WHAT IS REQUIRED: Look through the entries below and show every line containing the word "manifest".

WORKING DATA:
--------

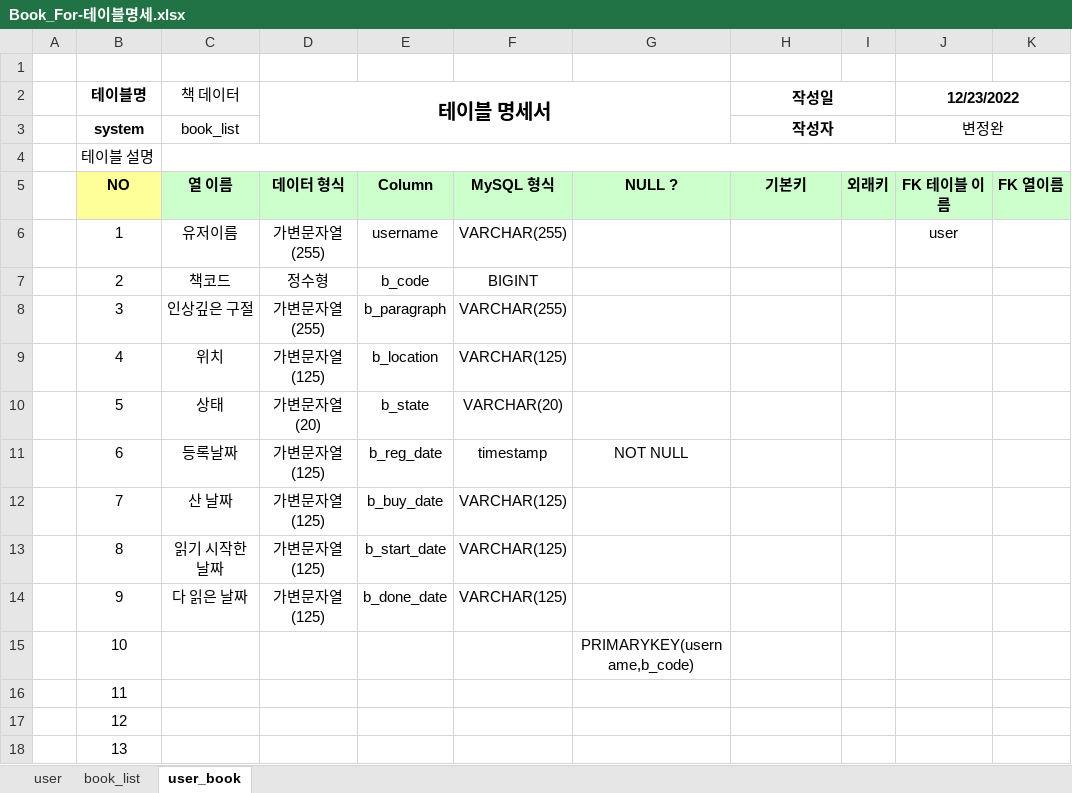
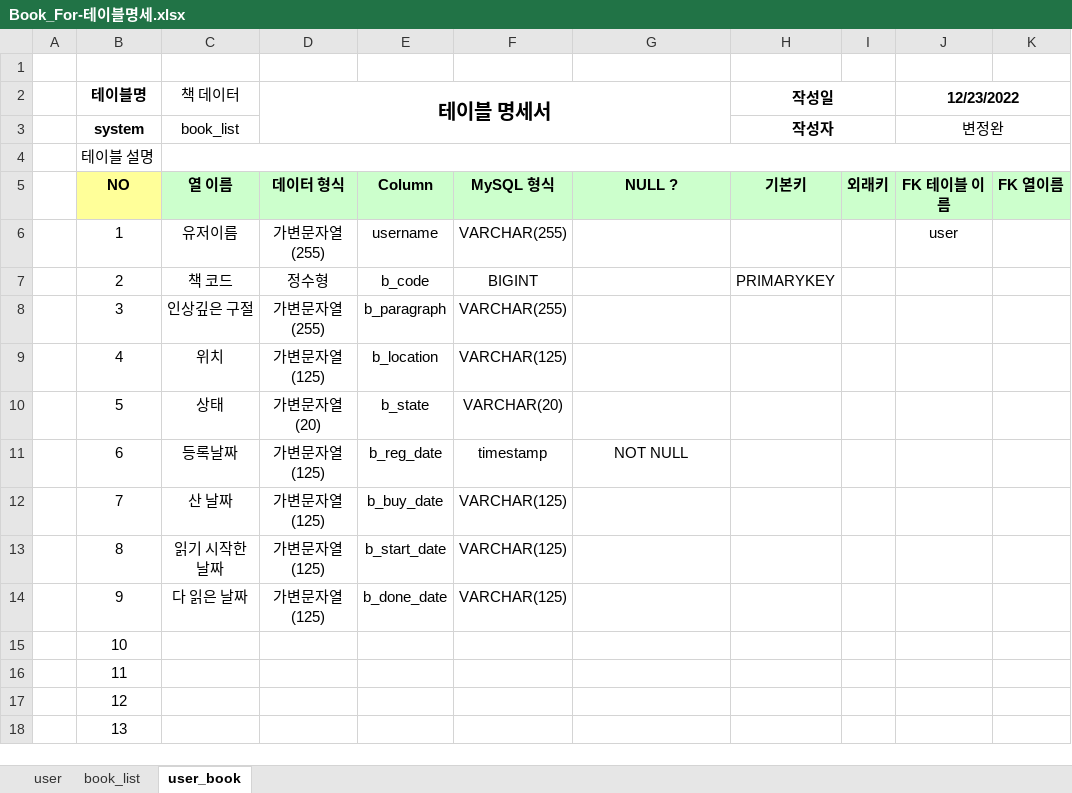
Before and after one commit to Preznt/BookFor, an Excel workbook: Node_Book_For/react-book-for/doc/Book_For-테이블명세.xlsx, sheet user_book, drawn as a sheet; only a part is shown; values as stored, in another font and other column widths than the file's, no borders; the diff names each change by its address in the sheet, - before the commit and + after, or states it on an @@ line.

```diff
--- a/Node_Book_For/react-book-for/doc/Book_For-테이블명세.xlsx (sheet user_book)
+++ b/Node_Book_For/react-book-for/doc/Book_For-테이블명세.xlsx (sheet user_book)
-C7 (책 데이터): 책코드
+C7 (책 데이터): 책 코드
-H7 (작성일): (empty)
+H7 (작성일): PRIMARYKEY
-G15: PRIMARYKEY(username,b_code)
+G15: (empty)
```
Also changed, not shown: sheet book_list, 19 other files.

--------

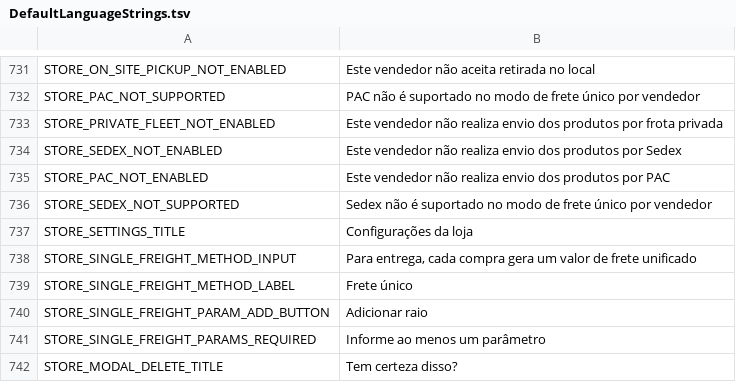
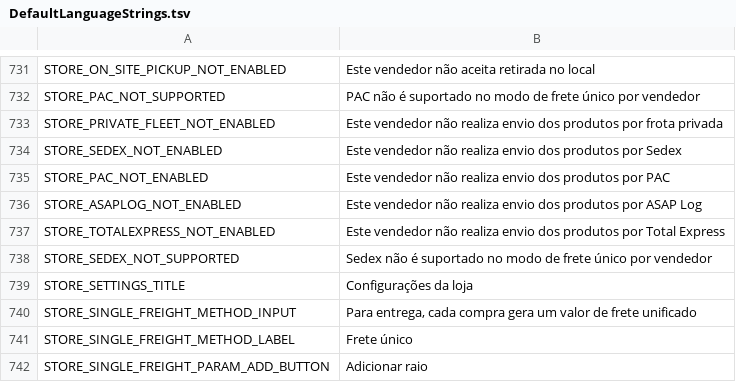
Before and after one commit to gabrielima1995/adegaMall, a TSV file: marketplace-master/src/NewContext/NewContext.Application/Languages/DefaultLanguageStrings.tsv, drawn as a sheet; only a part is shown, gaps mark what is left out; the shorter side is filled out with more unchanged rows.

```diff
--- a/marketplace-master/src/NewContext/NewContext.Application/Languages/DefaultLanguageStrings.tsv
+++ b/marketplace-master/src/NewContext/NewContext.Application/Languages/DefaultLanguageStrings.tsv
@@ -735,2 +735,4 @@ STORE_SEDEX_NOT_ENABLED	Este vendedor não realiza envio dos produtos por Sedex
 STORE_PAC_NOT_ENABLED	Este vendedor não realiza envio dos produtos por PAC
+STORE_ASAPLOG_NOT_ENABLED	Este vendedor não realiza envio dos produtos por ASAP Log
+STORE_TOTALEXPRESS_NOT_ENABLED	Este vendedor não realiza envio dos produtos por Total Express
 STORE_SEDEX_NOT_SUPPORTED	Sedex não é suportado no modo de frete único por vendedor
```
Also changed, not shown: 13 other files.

--------

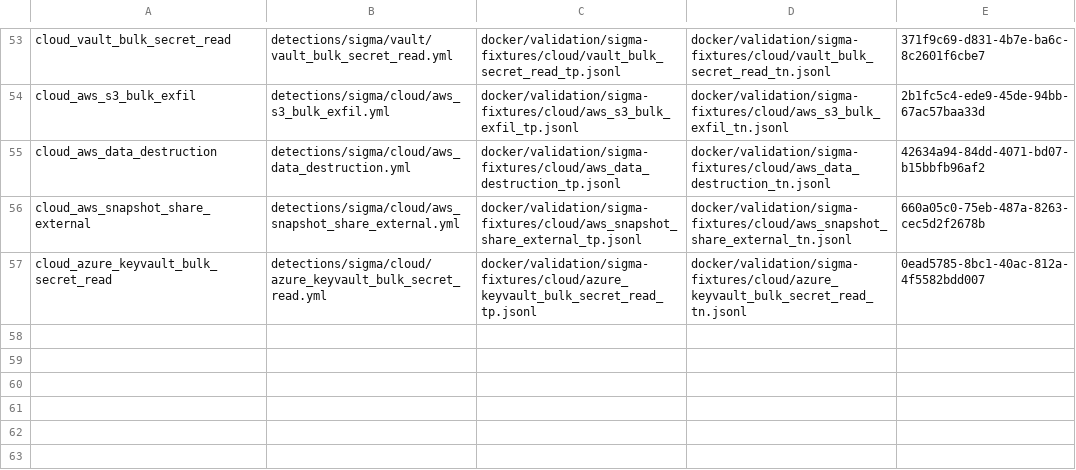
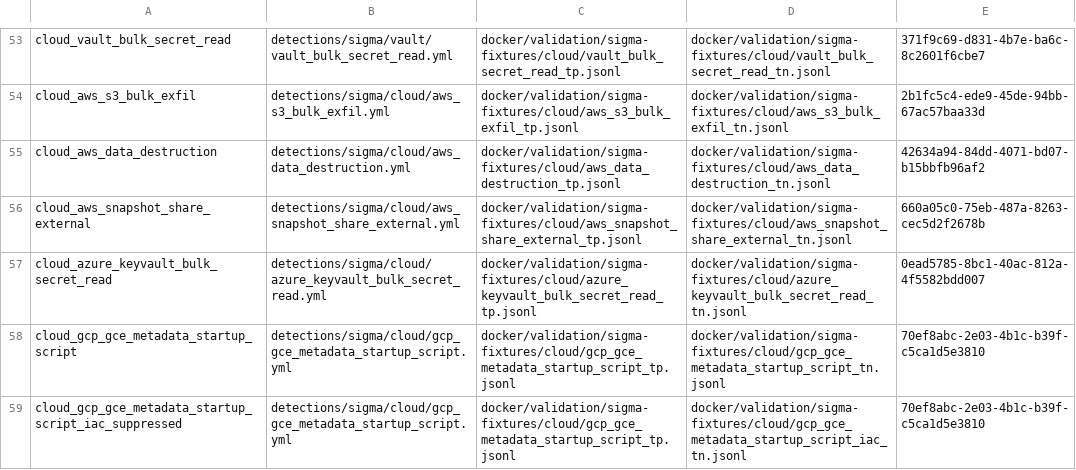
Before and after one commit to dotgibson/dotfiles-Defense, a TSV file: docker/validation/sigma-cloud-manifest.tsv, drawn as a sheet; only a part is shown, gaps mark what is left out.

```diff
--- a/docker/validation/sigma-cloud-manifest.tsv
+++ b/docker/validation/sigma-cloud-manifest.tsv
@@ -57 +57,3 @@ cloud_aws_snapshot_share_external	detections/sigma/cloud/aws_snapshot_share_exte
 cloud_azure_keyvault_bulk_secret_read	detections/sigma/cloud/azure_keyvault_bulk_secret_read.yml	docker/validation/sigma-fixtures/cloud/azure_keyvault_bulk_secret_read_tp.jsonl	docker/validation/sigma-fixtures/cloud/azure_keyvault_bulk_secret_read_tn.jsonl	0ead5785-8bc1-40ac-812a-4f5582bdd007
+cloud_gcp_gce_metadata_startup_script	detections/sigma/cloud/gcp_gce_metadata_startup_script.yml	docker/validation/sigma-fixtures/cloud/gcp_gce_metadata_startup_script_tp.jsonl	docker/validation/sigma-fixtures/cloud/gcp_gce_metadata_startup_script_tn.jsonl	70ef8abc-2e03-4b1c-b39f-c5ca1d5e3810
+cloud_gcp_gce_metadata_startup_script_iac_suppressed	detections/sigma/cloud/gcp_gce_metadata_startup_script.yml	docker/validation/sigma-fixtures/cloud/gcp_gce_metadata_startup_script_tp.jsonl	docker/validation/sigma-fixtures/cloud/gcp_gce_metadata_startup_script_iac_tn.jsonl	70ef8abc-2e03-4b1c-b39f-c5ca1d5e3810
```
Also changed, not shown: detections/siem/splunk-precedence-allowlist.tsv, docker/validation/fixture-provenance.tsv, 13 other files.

--------

ANSWER TO THE PROBLEM:
Before and after one commit to dotgibson/dotfiles-Defense, a TSV file: docker/validation/sigma-cloud-manifest.tsv, drawn as a sheet; only a part is shown, gaps mark what is left out.
--- a/docker/validation/sigma-cloud-manifest.tsv
+++ b/docker/validation/sigma-cloud-manifest.tsv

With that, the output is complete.